● Instructions to follow
Give the entries back exactly, dropping each image.

(The input Opens)

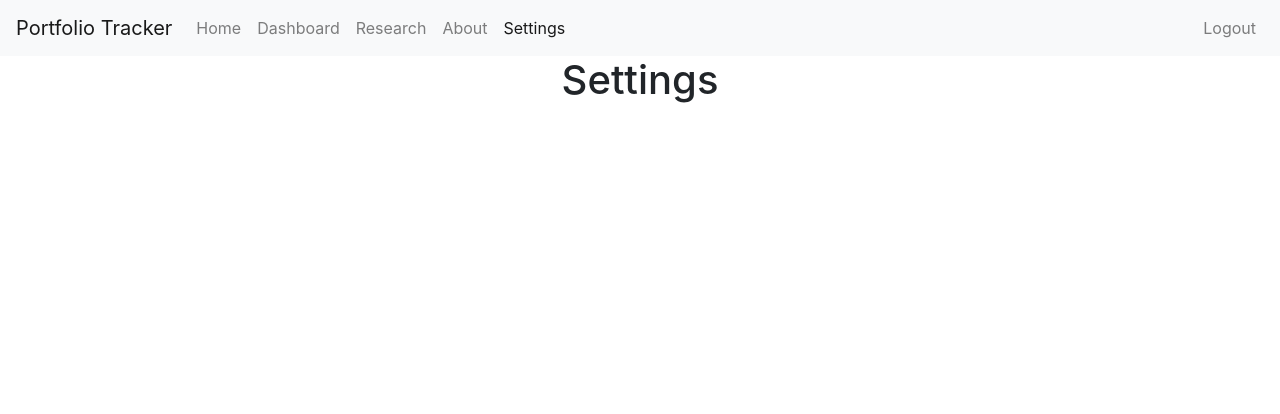
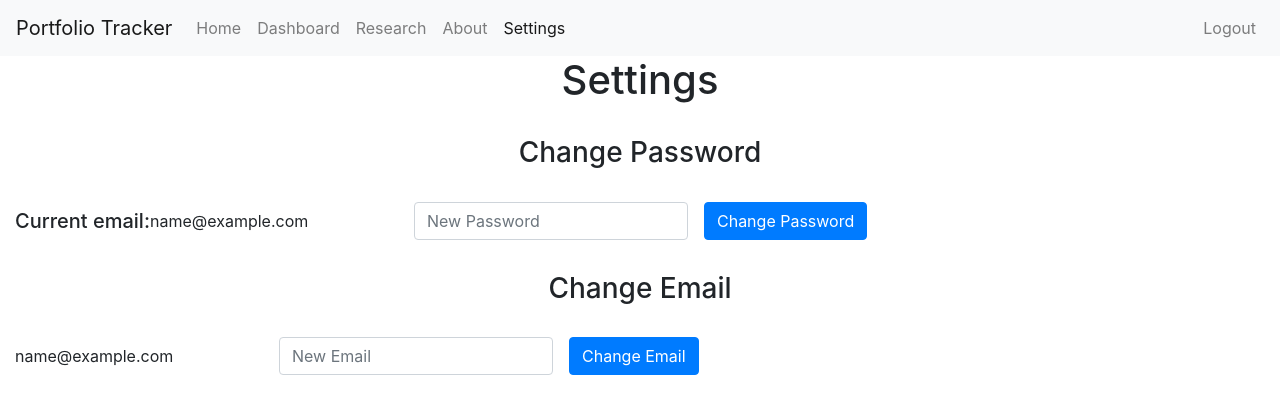
Before and after one commit to Linh012/portfolio-tracker, a Flask app: page /settings/ in a window 1280 px wide. Shown: the top 414 px of the page. Run offline with Flask 2, Linux system fonts and the light colour scheme; the visitor is signed in with stand-in values (Sample User, id 1); data comes from the database, SQL or seed files in the repository; some libraries are stand-ins or nearby versions.

Commit message:
Add forms and buttons

```diff
--- a/app/templates/settings.html
+++ b/app/templates/settings.html
@@ -2,4 +2,44 @@
 
 {% block content %}
 <h1>Settings</h1>
+
+<br />
+
+<h3>Change Password</h3>
+
+<br />
+
+<form class="form-inline" action="/settings/" method="POST">
+  <h5>Current email:</h5>
+  <div class="form-group mb-2">
+    <label for="currentemailstatic" class="sr-only">Email</label>
+    <input type="text" readonly class="form-control-plaintext" id="currentemailstatic" value="{{email}}">
+  </div>
+  <div class="form-group mx-sm-3 mb-2">
+    {{ pform.hidden_tag() }}
+    {{ pform.cpassword(class="form-control", placeholder="New Password") }}
+  </div>
+
+  <button type="submit" class="btn btn-primary mb-2">Change Password</button>
+</form>
+
+<br />
+
+<h3>Change Email</h3>
+
+<br />
+
+<form class="form-inline" action="/settings/" method="POST">
+  <div class="form-group mb-2">
+    <label for="currentemailstatic2" class="sr-only">Email</label>
+    <input type="text" readonly class="form-control-plaintext" id="currentemailstatic2" value="{{email}}">
+  </div>
+  <div class="form-group mx-sm-3 mb-2">
+    {{ eform.hidden_tag() }}
+    {{ eform.cemail(class="form-control", placeholder="New Email") }}
+  </div>
+
+  <button type="submit" class="btn btn-primary mb-2">Change Email</button>
+</form>
+
 {% endblock %}
```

(The input Closes)

● Result below
Before and after one commit to Linh012/portfolio-tracker, a Flask app: page /settings/ in a window 1280 px wide. Shown: the top 414 px of the page. Run offline with Flask 2, Linux system fonts and the light colour scheme; the visitor is signed in with stand-in values (Sample User, id 1); data comes from the database, SQL or seed files in the repository; some libraries are stand-ins or nearby versions.

Commit message:
Add forms and buttons

```diff
--- a/app/templates/settings.html
+++ b/app/templates/settings.html
@@ -2,4 +2,44 @@
 
 {% block content %}
 <h1>Settings</h1>
+
+<br />
+
+<h3>Change Password</h3>
+
+<br />
+
+<form class="form-inline" action="/settings/" method="POST">
+  <h5>Current email:</h5>
+  <div class="form-group mb-2">
+    <label for="currentemailstatic" class="sr-only">Email</label>
+    <input type="text" readonly class="form-control-plaintext" id="currentemailstatic" value="{{email}}">
+  </div>
+  <div class="form-group mx-sm-3 mb-2">
+    {{ pform.hidden_tag() }}
+    {{ pform.cpassword(class="form-control", placeholder="New Password") }}
+  </div>
+
+  <button type="submit" class="btn btn-primary mb-2">Change Password</button>
+</form>
+
+<br />
+
+<h3>Change Email</h3>
+
+<br />
+
+<form class="form-inline" action="/settings/" method="POST">
+  <div class="form-group mb-2">
+    <label for="currentemailstatic2" class="sr-only">Email</label>
+    <input type="text" readonly class="form-control-plaintext" id="currentemailstatic2" value="{{email}}">
+  </div>
+  <div class="form-group mx-sm-3 mb-2">
+    {{ eform.hidden_tag() }}
+    {{ eform.cemail(class="form-control", placeholder="New Email") }}
+  </div>
+
+  <button type="submit" class="btn btn-primary mb-2">Change Email</button>
+</form>
+
 {% endblock %}
```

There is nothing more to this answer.